Tuesday, October 20, 2015

Harvard Business Review: "The End of Expertise"

There will always be a very-highly-paid place for people who can combine disparate datastreams into coherent depictions of reality.
And for charlatans, knaves and varlets.
From the HBR:
What if what you know didn’t matter anymore? What if knowledge became a commodity? What if everyone could be an expert? 
Far-fetched, you think? Well, in fact, the “what if” is no longer speculative; it is here already. Talk to people in such professional service industries as private banking, auditing, consulting, even engineering, and you begin to hear concerns about the commoditization of professional knowledge. 
A consulting civil engineer (the field in which I was first educated, and still find so deliciously complex) admitted to me that much of what you need to know in that field is online, and that their corporate clients were a new breed who didn’t so much want what he and his colleagues already knew (since that was easily available), as what they didn’t know. Increasingly, tax preparation is being automated, and even auditing is going the way of algorithmic review and big data “sweeps” instead of sampling. Artificial intelligence is writing much of the content that you’re reading (although not this!), and Jancis Robinson, the wine expert and writer, recently wrote that she has “gone from being a unique provider of information to having to fight for attention.” 
Increasingly, expertise is losing the respect that for years had earned it premiums in any market where uncertainty was present and complex knowledge valued. Along with it, we are shedding our reverence for “expert evaluation,” losing our regard for our Michelin guides and casting our lot in with the peer-generated Yelps of the world. 

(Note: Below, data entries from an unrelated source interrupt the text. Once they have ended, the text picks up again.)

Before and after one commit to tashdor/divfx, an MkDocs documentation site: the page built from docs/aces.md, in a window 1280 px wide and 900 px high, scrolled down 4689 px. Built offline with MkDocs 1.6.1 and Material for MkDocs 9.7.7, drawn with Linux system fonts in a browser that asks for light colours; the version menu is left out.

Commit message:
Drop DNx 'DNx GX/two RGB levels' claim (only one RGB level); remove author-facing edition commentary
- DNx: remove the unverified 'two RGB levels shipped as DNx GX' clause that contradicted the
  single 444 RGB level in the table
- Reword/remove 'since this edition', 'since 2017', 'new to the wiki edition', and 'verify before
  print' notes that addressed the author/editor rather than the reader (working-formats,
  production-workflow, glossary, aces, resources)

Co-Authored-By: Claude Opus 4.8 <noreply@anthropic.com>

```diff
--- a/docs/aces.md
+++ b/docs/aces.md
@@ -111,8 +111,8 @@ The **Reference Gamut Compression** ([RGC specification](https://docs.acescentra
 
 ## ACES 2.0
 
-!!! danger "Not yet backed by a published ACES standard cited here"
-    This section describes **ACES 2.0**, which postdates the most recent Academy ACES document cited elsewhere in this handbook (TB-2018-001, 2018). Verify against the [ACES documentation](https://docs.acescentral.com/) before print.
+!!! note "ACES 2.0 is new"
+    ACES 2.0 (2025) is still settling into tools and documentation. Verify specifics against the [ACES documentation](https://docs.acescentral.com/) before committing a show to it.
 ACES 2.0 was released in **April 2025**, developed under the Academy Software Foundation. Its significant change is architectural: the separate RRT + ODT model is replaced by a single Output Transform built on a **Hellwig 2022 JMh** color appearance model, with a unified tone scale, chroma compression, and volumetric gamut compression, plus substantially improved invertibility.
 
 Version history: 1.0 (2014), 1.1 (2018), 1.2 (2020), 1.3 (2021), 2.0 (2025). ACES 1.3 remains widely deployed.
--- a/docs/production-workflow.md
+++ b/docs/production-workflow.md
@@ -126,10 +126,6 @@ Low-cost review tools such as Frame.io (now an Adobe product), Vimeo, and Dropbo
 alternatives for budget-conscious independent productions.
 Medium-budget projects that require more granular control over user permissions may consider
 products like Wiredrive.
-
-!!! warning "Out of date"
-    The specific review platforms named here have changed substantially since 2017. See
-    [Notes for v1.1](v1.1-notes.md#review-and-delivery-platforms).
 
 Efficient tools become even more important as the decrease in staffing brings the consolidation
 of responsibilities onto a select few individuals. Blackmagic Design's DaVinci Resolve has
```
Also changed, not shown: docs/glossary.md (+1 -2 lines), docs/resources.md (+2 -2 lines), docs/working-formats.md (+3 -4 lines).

Not only is the character of expertise changing, but at the same time, new client needs are emerging. Firms are fearful of being vulnerable to an unknown (not uncertain) future; and at the same time, conditioned by living in an internet world, they expect instant knowledge responses at reasonable prices. Expertise providers are finding that the models that they have long relied upon (e.g., the familiar five forces model) are losing some of their potency, as they are based upon assumed knowledge that is increasingly difficult to determine (What industry are we in? Who are our competitors? What are our core-competencies?), and are more like time-lapse photography in presentation than the customer’s contemporary expectations of real-time, virtual streaming engagement. 
If genuine expertise is no longer commanding its traditional premium in the marketplace, and if the old ways of conveying expertise are also in upheaval, what then do experts have to offer? An answer might be found in David W. Maister et.al.’s trust equation for the professional service firm:
If trustworthiness is the coin of the realm for business advisors, and if Maister and his colleagues are correct in describing the factors that determine trustworthiness, then it would appear that while credibility is being commoditized via popular access to expertise and artificial intelligence, and reliability is the attribute that could actually be increasing for all, thanks to AI, then Intimacy and Self-Orientation are the two remaining variables that are independent of algorithmic thinking and ubiquitous availability....MORE